Steven Spielberg once told an incredible anecdote about visiting Stanley Kubrick in post production. They way Spielberg told it, he once asked Kubrick why he was looking at the same shot on eight different monitors. Kubrick explained that they were actually eight very slightly different takes and proceeded to explain the minor differences between each take. As a viewer, Spielberg- a clear master of profession as well- simply wasn’t looking for the same thing out of the image as Kubrick, who was attempting to perfect his vision, so the subtleties were lost on Spielberg as a viewer because all of the shots were likely near-perfect.
Stanley Kubrick in 1968 speculated on the arrival of human-level Artificial Intelligence in “2001 A Space Odyssey”. Some 16 years past his prediction, our project “Neural Kubrick” examines the state of the art in Machine Learning, using the latest in “Deep Neural Network” techniques to reinterpret and redirect Kubrick’s own films. Three machine learning algorithms take respective roles in our AI film crew; Art Director, Film Editor and Director of Photography.
The outlook of the project is an artist-machine collaboration. The limitations of the machine are achieved by the artist and the limitations of the artist are achieved by the algorithm. In the context of the project, what the machine interprets is limited to either numbers, classification of features or generation of abstract images. This output is curated by us into a coherent narrative, translated back into human perception.
The project is based on Stanley Kubrick’s movies as input for three machine learning models, namely The Shining, A Clockwork Orange and 2001 A Space Odyssey. The generated videos display a machinic interpretation of the three movies, through a collaborative effort between the artist and the algorithm.Simple enough, right? No? Okay, maybe this "introduction video" will clear things up.
For those with darker tastes, 'The Madness of Stanley Kubrick' may satisfy. The Psychology Department’s Dr. Paul Harris has been fascinated with the films of Stanley Kubrick ever since watching the original release of 2001: A Space Odyssey as a boy.
“Every Kubrick film is unpredictable,” said Harris. “[A]nd every Kubrick film contains some element of madness as well.” This intersession will explore five Kubrick films, looking at “mentally ill characters in a mentally ill society—where’s the madness? Is it in the characters, or the context the society is in?”
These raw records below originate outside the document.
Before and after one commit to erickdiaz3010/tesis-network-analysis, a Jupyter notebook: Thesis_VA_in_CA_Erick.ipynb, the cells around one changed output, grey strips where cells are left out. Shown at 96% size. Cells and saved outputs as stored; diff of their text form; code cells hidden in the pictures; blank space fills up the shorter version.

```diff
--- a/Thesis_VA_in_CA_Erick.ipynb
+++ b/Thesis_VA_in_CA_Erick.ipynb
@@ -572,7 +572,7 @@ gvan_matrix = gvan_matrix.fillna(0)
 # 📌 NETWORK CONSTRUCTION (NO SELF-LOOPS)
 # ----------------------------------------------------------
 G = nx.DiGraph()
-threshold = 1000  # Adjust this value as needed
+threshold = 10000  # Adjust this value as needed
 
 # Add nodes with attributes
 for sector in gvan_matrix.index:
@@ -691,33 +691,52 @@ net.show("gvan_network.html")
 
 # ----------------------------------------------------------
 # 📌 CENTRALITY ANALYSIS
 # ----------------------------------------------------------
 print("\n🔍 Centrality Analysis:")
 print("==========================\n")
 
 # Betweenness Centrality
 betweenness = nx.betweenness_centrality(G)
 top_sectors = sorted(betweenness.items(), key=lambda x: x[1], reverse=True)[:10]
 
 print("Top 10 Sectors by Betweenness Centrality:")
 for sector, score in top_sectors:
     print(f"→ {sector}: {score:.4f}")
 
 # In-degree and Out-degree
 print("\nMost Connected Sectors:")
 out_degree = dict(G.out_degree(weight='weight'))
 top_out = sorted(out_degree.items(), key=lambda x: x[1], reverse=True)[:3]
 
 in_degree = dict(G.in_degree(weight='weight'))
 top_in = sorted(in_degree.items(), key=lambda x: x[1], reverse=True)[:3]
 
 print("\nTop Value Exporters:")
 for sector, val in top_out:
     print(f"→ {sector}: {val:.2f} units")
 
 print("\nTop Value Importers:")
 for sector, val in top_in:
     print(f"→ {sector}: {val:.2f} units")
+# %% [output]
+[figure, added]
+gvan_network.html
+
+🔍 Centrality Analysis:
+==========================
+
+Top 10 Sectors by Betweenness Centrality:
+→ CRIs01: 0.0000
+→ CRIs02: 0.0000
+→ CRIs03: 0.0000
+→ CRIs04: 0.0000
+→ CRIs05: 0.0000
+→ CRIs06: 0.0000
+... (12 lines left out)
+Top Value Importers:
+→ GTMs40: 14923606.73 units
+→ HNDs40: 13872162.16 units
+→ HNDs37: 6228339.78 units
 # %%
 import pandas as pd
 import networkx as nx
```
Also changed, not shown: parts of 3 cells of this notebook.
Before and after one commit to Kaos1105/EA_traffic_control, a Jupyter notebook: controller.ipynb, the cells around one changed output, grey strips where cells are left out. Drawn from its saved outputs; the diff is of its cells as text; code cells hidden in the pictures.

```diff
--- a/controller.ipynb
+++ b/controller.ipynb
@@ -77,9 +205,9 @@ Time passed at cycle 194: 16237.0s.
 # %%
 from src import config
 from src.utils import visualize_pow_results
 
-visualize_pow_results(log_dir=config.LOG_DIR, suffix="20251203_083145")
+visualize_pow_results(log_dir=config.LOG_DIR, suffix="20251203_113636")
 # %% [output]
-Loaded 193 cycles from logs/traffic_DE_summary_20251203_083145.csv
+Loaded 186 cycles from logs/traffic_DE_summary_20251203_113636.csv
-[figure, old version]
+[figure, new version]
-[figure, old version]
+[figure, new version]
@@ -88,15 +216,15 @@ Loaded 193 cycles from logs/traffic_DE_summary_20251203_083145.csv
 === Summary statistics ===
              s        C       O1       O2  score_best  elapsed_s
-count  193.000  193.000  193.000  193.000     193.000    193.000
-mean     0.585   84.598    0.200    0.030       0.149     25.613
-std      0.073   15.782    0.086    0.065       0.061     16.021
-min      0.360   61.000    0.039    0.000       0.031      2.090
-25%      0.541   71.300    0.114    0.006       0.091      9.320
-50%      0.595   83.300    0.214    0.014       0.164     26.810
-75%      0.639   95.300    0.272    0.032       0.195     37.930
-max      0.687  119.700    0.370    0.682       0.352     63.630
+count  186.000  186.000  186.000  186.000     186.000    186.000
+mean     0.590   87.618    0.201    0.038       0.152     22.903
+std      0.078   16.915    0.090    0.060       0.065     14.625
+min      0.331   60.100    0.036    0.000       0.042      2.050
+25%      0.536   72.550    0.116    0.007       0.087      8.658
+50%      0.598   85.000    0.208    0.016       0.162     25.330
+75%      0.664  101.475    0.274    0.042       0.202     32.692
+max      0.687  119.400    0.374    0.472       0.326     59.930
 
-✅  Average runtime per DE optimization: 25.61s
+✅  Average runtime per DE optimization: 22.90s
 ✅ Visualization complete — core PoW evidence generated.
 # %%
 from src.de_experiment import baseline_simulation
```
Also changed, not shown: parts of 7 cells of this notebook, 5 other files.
Harris, however, makes clear the distinction between madness and real mental illness. “Madness is fictitious,” he noted. “[The class] will be looking at Kubrick and how he uses madness as a dramatic tool.” In drawing the line between true mental illness and literary madness, this class serves well the purposes of those interested in psychology, film, sociology, and so on.Definitely a course I would have loved to take, if I was still a student! Although I figure if I took it now, I'd probably ace it, considering I've spent most of my adult life steeping in Kubrick's films, as well as scholarship about his films.